## To do
Output each of the entries exactly, skipping every picture they contain.

----

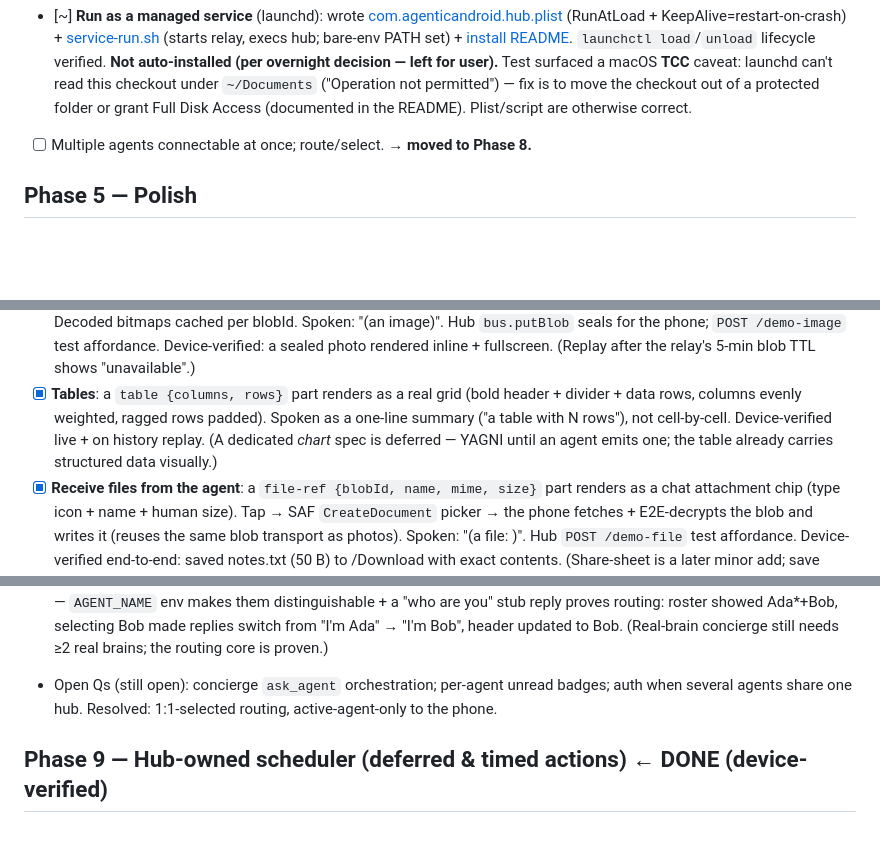
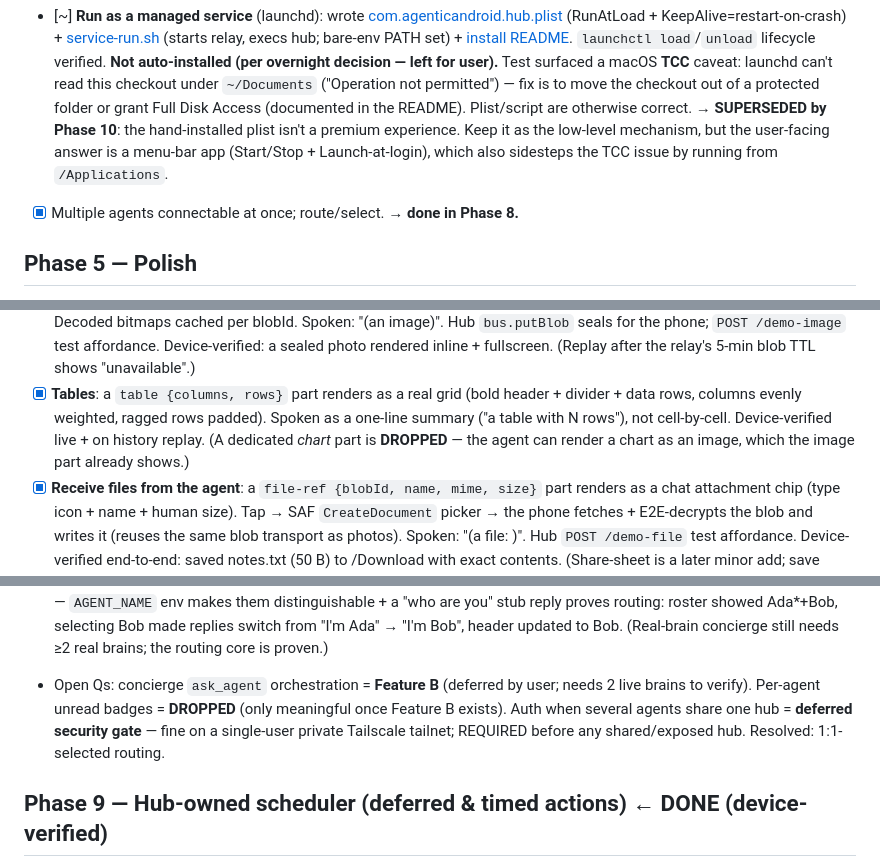
Before and after one commit to rg1989/Agentic-Android, a Markdown page: PLAN.md, 3 parts joined by grey strips. GitHub-like rendering; blank space fills up the shorter version.

```diff
--- a/PLAN.md
+++ b/PLAN.md
@@ -129,7 +129,10 @@ The glue, decoupled from any one agent. Foundational — informs Phases 3–4.
       a macOS **TCC** caveat: launchd can't read this checkout under `~/Documents` ("Operation not
       permitted") — fix is to move the checkout out of a protected folder or grant Full Disk Access
       (documented in the README). Plist/script are otherwise correct.
-- [ ] Multiple agents connectable at once; route/select. → **moved to Phase 8.**
+      → **SUPERSEDED by Phase 10**: the hand-installed plist isn't a premium experience. Keep it as the
+        low-level mechanism, but the user-facing answer is a menu-bar app (Start/Stop + Launch-at-login),
+        which also sidesteps the TCC issue by running from `/Applications`.
+- [x] Multiple agents connectable at once; route/select. → **done in Phase 8.**
 
 ## Phase 5 — Polish
 - [x] Tap-to-stop spoken replies; long-press a message to copy.
@@ -158,8 +161,8 @@ speech), the **eye** gets the full rich render in chat. Agent replies are more t
       photo rendered inline + fullscreen. (Replay after the relay's 5-min blob TTL shows "unavailable".)
 - [x] **Tables**: a `table {columns, rows}` part renders as a real grid (bold header + divider + data
       rows, columns evenly weighted, ragged rows padded). Spoken as a one-line summary ("a table with
-      N rows"), not cell-by-cell. Device-verified live + on history replay. (A dedicated *chart* spec is
-      deferred — YAGNI until an agent emits one; the table already carries structured data visually.)
+      N rows"), not cell-by-cell. Device-verified live + on history replay. (A dedicated *chart* part is
+      **DROPPED** — the agent can render a chart as an image, which the image part already shows.)
 - [x] **Receive files from the agent**: a `file-ref {blobId, name, mime, size}` part renders as a chat
       attachment chip (type icon + name + human size). Tap → SAF `CreateDocument` picker → the phone
       fetches + E2E-decrypts the blob and writes it (reuses the same blob transport as photos). Spoken:
@@ -205,8 +212,10 @@ Feature B) stays a clean future layer on top — the data model doesn't preclude
       a "who are you" stub reply proves routing: roster showed Ada*+Bob, selecting Bob made replies
       switch from "I'm Ada" → "I'm Bob", header updated to Bob. (Real-brain concierge still needs ≥2
       real brains; the routing core is proven.)
-- Open Qs (still open): concierge `ask_agent` orchestration; per-agent unread badges; auth when
-      several agents share one hub. Resolved: 1:1-selected routing, active-agent-only to the phone.
+- Open Qs: concierge `ask_agent` orchestration = **Feature B** (deferred by user; needs 2 live brains
+      to verify). Per-agent unread badges = **DROPPED** (only meaningful once Feature B exists). Auth
+      when several agents share one hub = **deferred security gate** — fine on a single-user private
+      Tailscale tailnet; REQUIRED before any shared/exposed hub. Resolved: 1:1-selected routing.
 
 ## Phase 9 — Hub-owned scheduler (deferred & timed actions)  ← **DONE (device-verified)**
 **Found via a live test:** "wait 30s, then take a photo, then another" silently did nothing. Root
```
Also changed, not shown: other parts of PLAN.md (+30 -8 lines).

----

## Solution
Before and after one commit to rg1989/Agentic-Android, a Markdown page: PLAN.md, 3 parts joined by grey strips. GitHub-like rendering; blank space fills up the shorter version.

```diff
--- a/PLAN.md
+++ b/PLAN.md
@@ -129,7 +129,10 @@ The glue, decoupled from any one agent. Foundational — informs Phases 3–4.
       a macOS **TCC** caveat: launchd can't read this checkout under `~/Documents` ("Operation not
       permitted") — fix is to move the checkout out of a protected folder or grant Full Disk Access
       (documented in the README). Plist/script are otherwise correct.
-- [ ] Multiple agents connectable at once; route/select. → **moved to Phase 8.**
+      → **SUPERSEDED by Phase 10**: the hand-installed plist isn't a premium experience. Keep it as the
+        low-level mechanism, but the user-facing answer is a menu-bar app (Start/Stop + Launch-at-login),
+        which also sidesteps the TCC issue by running from `/Applications`.
+- [x] Multiple agents connectable at once; route/select. → **done in Phase 8.**
 
 ## Phase 5 — Polish
 - [x] Tap-to-stop spoken replies; long-press a message to copy.
@@ -158,8 +161,8 @@ speech), the **eye** gets the full rich render in chat. Agent replies are more t
       photo rendered inline + fullscreen. (Replay after the relay's 5-min blob TTL shows "unavailable".)
 - [x] **Tables**: a `table {columns, rows}` part renders as a real grid (bold header + divider + data
       rows, columns evenly weighted, ragged rows padded). Spoken as a one-line summary ("a table with
-      N rows"), not cell-by-cell. Device-verified live + on history replay. (A dedicated *chart* spec is
-      deferred — YAGNI until an agent emits one; the table already carries structured data visually.)
+      N rows"), not cell-by-cell. Device-verified live + on history replay. (A dedicated *chart* part is
+      **DROPPED** — the agent can render a chart as an image, which the image part already shows.)
 - [x] **Receive files from the agent**: a `file-ref {blobId, name, mime, size}` part renders as a chat
       attachment chip (type icon + name + human size). Tap → SAF `CreateDocument` picker → the phone
       fetches + E2E-decrypts the blob and writes it (reuses the same blob transport as photos). Spoken:
@@ -205,8 +212,10 @@ Feature B) stays a clean future layer on top — the data model doesn't preclude
       a "who are you" stub reply proves routing: roster showed Ada*+Bob, selecting Bob made replies
       switch from "I'm Ada" → "I'm Bob", header updated to Bob. (Real-brain concierge still needs ≥2
       real brains; the routing core is proven.)
-- Open Qs (still open): concierge `ask_agent` orchestration; per-agent unread badges; auth when
-      several agents share one hub. Resolved: 1:1-selected routing, active-agent-only to the phone.
+- Open Qs: concierge `ask_agent` orchestration = **Feature B** (deferred by user; needs 2 live brains
+      to verify). Per-agent unread badges = **DROPPED** (only meaningful once Feature B exists). Auth
+      when several agents share one hub = **deferred security gate** — fine on a single-user private
+      Tailscale tailnet; REQUIRED before any shared/exposed hub. Resolved: 1:1-selected routing.
 
 ## Phase 9 — Hub-owned scheduler (deferred & timed actions)  ← **DONE (device-verified)**
 **Found via a live test:** "wait 30s, then take a photo, then another" silently did nothing. Root
```
Also changed, not shown: other parts of PLAN.md (+30 -8 lines).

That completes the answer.